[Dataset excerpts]

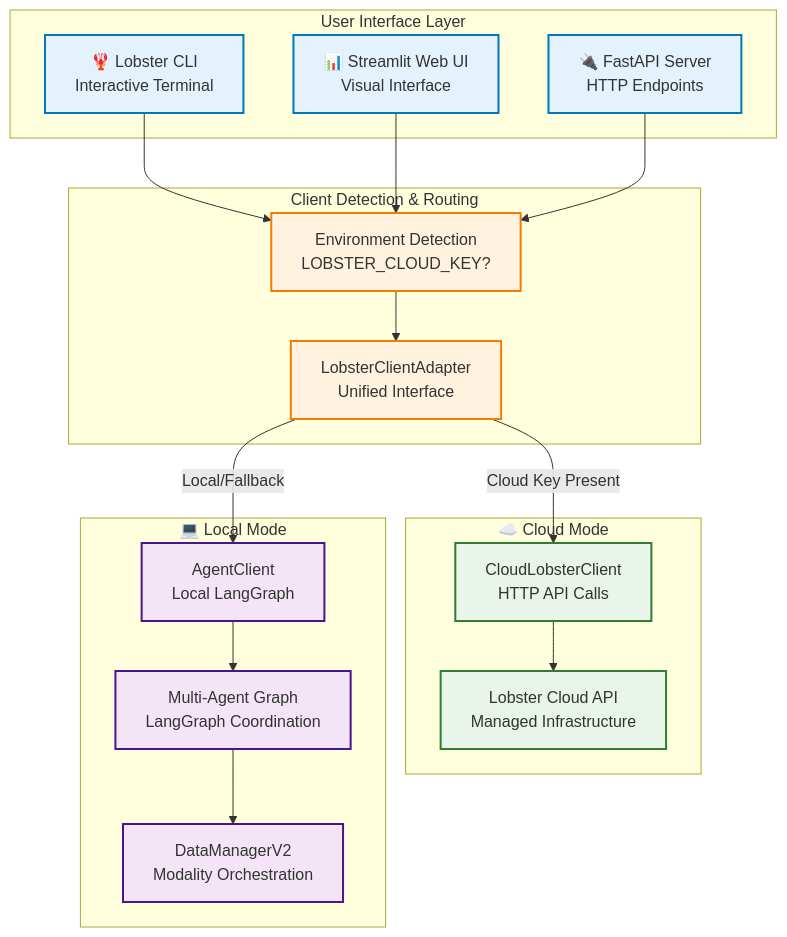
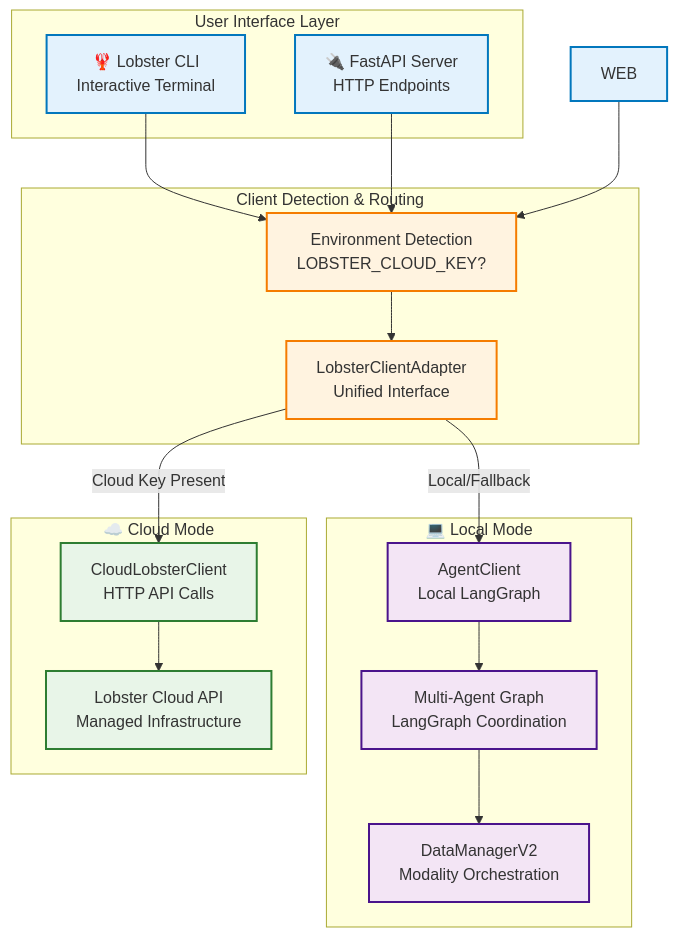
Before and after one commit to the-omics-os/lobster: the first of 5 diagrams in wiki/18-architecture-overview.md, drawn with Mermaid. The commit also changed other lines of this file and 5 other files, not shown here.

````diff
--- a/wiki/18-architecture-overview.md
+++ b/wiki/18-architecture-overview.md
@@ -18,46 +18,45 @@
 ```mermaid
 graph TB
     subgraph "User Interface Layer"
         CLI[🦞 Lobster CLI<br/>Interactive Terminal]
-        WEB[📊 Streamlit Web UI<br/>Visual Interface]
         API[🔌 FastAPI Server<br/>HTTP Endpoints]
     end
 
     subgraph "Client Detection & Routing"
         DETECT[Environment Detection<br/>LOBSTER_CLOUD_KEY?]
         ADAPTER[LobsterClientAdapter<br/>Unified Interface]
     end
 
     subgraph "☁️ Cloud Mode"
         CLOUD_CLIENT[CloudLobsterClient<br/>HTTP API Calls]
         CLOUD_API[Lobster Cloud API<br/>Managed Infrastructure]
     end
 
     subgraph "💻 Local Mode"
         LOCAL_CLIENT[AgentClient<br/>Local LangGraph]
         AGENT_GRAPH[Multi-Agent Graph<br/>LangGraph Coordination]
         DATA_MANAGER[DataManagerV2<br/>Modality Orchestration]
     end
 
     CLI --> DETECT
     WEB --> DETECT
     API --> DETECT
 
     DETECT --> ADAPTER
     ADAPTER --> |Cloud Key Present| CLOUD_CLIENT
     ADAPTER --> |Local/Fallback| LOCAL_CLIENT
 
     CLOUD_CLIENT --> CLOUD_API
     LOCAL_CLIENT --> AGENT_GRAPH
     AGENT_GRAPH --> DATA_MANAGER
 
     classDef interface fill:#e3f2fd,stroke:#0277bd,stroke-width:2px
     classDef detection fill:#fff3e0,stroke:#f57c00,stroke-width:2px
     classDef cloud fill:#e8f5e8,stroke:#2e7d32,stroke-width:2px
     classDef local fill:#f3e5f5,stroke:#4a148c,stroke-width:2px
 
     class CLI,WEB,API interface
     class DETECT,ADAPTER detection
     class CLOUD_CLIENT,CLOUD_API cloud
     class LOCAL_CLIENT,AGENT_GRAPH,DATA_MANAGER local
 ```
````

[Brief]
Tell how many lines of the records above hold "stroke", giving the number and nothing else.

[Response]
4